Dear friend, you are faithful in what you are doing for the brothers, even though they are strangers to you. ..We ought therefore to show hospitality to such men so that we may work together for the truth” – 3 John 1:5,8
Fifteen years ago I began to focus in my writings on an alternative model for third world economic development. This continued after my first visit to Singapore where I further understood the Rt. Excellent Errol Walton Barrow’s concept “Barbados – the Singapore of the Caribbean”. Since then many Caribbean countries have adopted Singapore’s success as their international benchmark.
Almost 10 years ago I had an opportunity to work as a consultant with the Caribbean Development Bank and developed the Caribbean Business Enterprise Initiative which was an innovative strategy to create “sunrise” industries to replace the fading “sunset” industries, like commodity sugar and bananas. The Caribbean Business Enterprise Trust Inc. (CBET) was established as a private sector managed entity outside of the CDB to implement the CBEI concepts. CBET has evolved over the last six and a half years into the CBET Shepherding model which integrates the idea, business systems and money in an amalgam which, if shepherded, will lead to sustainable business success.
In 2007 I had the privilege of working with the Indigenous Services division of Invest Barbados which has provided further insight into the constraints that inhibit entrepreneurship development in the Caribbean and has shed light on the possible solutions that may be developed. It was this latest association that exposed me to the creative industries to the extent that my vocabulary now includes phrases such as “unleashing creative and humanitarian energy” and “penetrating social space”.
One of the professional relationships that has developed is with Annalee Davis, a multidimensional Barbadian contemporary artist who is renowned worldwide. Her company’s Mission is “To be a Leading Cultural Producer and Exporter of Diverse Contemporary Art, Craft and Film to Multi-dimensional Markets in the World”.
She produces films, contemporary art and home furnishings. One of her recent projects is a 32 minute documentary film entitled “On the Map”. The film is an intervention into the Caribbean region’s current integration initiative and examines the very much debated topic of migration and the accompanying complex issues.

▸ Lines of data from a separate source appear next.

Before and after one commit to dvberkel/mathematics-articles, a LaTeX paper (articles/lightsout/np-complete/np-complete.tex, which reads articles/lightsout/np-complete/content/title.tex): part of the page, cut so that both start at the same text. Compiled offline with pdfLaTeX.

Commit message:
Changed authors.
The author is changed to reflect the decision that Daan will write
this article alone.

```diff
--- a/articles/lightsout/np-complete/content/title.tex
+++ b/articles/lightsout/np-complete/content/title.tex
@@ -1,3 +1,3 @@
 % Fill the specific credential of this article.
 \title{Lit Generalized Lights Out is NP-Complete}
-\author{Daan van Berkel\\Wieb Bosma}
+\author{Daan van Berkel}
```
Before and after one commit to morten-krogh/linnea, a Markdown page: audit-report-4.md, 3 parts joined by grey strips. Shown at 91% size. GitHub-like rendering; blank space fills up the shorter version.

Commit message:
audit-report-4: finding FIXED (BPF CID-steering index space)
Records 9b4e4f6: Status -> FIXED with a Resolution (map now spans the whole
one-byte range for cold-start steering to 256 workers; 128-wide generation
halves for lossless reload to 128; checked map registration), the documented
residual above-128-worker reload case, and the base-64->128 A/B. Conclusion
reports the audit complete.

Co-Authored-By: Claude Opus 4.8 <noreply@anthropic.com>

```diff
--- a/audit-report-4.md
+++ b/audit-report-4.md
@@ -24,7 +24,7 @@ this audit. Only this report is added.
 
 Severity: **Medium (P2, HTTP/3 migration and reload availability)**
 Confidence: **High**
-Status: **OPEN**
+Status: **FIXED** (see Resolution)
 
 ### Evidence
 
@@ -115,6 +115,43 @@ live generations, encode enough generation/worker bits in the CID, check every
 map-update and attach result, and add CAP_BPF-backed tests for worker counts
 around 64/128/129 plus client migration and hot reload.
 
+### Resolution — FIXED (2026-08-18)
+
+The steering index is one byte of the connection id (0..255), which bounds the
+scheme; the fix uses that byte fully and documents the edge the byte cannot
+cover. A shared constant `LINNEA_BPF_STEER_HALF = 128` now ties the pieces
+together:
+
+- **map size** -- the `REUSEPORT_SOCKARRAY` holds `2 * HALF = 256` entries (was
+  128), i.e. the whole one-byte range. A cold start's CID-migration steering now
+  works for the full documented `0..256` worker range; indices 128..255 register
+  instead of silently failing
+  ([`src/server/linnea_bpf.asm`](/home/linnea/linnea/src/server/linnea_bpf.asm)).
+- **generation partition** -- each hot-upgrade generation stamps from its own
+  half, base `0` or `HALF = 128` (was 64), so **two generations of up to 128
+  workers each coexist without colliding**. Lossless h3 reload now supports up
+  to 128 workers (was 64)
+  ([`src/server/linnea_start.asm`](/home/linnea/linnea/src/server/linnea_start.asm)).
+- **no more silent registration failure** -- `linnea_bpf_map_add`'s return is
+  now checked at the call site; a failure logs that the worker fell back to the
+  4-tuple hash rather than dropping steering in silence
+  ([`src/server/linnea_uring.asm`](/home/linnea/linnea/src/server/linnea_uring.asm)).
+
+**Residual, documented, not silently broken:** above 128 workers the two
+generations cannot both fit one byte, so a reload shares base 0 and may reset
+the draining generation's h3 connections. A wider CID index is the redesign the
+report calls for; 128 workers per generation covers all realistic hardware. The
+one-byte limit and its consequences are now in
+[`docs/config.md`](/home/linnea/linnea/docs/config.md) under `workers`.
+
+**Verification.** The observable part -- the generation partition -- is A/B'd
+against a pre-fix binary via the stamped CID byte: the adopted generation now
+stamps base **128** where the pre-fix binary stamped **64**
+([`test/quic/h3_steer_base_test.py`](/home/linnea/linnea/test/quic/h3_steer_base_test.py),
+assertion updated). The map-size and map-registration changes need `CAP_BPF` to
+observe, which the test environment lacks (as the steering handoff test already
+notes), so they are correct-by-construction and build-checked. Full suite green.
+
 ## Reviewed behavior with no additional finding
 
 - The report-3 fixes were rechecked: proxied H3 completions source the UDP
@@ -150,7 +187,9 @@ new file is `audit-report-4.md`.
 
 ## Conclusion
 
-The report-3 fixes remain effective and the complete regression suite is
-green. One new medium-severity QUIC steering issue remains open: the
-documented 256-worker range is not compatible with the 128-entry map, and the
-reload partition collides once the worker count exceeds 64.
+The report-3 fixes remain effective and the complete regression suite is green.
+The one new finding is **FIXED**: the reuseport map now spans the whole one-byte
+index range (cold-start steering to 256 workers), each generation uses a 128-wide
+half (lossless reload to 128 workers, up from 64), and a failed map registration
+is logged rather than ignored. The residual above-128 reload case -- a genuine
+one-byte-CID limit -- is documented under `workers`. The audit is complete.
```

This film is fantastic. It is filmed primarily in Trinidad, Guyana and Barbados, beautifully choreographed, displays a touch of literary class and excellently portrays the rich amalgam of mainly imported Caribbean cultures. It recognises the current CSM(E) “freedom of movement” thrust and interposes the lack of “freedom of movement” contrast in dramatic fashion. One striking observation in the film is that in our colonial past “freedom of movement” between the countries in the Caribbean was absolute. Where we fought to release the shackles of colonialism, we succeeded. In the new dispensation, we are now constrained by draconian immigration and customs laws inspired by a myopic and selfish focus. The constitutional evolution that is CSM(E) now requires us to dismantle these laws so that we can enjoy the freedom of movement status we had during colonialism. Where there is no vision, the people perish.

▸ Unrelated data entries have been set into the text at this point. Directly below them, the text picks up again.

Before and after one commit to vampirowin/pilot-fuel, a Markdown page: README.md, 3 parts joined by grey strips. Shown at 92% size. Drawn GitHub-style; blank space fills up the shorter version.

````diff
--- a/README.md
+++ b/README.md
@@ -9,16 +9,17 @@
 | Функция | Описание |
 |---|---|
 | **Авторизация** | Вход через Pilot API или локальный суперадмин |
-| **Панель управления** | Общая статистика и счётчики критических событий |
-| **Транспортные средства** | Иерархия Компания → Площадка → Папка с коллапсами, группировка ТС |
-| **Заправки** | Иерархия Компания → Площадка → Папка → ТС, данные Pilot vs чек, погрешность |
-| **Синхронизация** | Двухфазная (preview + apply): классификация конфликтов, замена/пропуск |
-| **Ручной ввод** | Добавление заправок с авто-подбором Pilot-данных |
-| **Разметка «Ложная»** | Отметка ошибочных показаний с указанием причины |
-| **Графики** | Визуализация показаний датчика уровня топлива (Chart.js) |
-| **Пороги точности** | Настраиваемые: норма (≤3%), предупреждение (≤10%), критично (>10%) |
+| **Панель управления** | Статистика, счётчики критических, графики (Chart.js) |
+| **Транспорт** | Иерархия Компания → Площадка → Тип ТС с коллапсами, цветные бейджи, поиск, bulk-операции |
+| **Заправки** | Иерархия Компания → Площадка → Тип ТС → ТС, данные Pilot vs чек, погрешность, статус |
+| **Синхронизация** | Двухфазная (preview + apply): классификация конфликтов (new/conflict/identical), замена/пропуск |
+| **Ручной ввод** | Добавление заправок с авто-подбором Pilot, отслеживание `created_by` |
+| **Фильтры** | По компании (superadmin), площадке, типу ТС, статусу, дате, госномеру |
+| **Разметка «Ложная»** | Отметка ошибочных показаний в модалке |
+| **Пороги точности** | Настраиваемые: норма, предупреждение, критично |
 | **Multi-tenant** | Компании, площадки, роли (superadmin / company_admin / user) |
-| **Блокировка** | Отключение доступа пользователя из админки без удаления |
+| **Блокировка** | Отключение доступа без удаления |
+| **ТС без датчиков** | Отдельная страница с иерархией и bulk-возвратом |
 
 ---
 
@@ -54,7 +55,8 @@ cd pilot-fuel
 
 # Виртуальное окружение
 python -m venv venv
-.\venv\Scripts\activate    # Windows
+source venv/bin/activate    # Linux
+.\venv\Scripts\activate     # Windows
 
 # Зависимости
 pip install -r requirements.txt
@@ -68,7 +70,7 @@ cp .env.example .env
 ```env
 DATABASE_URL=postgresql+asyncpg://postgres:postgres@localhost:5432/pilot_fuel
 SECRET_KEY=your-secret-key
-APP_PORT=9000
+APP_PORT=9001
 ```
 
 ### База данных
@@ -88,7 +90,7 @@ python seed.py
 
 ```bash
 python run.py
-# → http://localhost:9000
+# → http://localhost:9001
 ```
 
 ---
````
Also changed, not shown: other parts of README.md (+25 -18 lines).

The film “On The Map” should be required viewing for every Caribbean citizen or resident; the message induces a bottom up approach to the immigration issue and introduces more stability into the system of change. CSM(E) has many elements of a top down approach which is fine and dandy if the populace is ready for it. In my opinion, widespread and repeated viewing of “On The Map” and possible film sequels would lay a sound foundation on which freedom of movement can be restored. Then we would have come full circle.
In the meantime agreements will continue to be made at Heads of Government level but alas they may not be honoured, at the national level, if another decision is more politically expedient at the time. The Single Market concept has developed over the years but there are some mindsets among those with immigration and customs responsibilities which have stymied its full implementation.
The Single Economy? Well let us wait and see who will wave the magic wand. In my opinion, the Single Economy cannot be successfully implemented until there is a supra-national body in place. Examples of this are the Commission, in the case of the European Union and the Federal Government, in the case of the USA. Which Caribbean Government is going to give up part of its sovereignty to a supra-national body? I think none, hence my subdued rational expectation of the future of the Single Economy.
In the meantime, the Single Market movement should foster as much trade as we can between Caribbean countries, particularly in agriculture (the genesis of our food supply) where the extra-regional food import bill is so horrendous and likely to rise because of the impact of the price of oil on the transportation system.
There is also the opportunity to export Caribbean exotics initially to neighbouring countries but ultimately farther afield. The efforts of CSM(E) should be focused on getting the individual countries up to speed to show hospitality to such men so that we may work together for the truth and then and only then will the collective impact redound to benefit of Caribbean integration.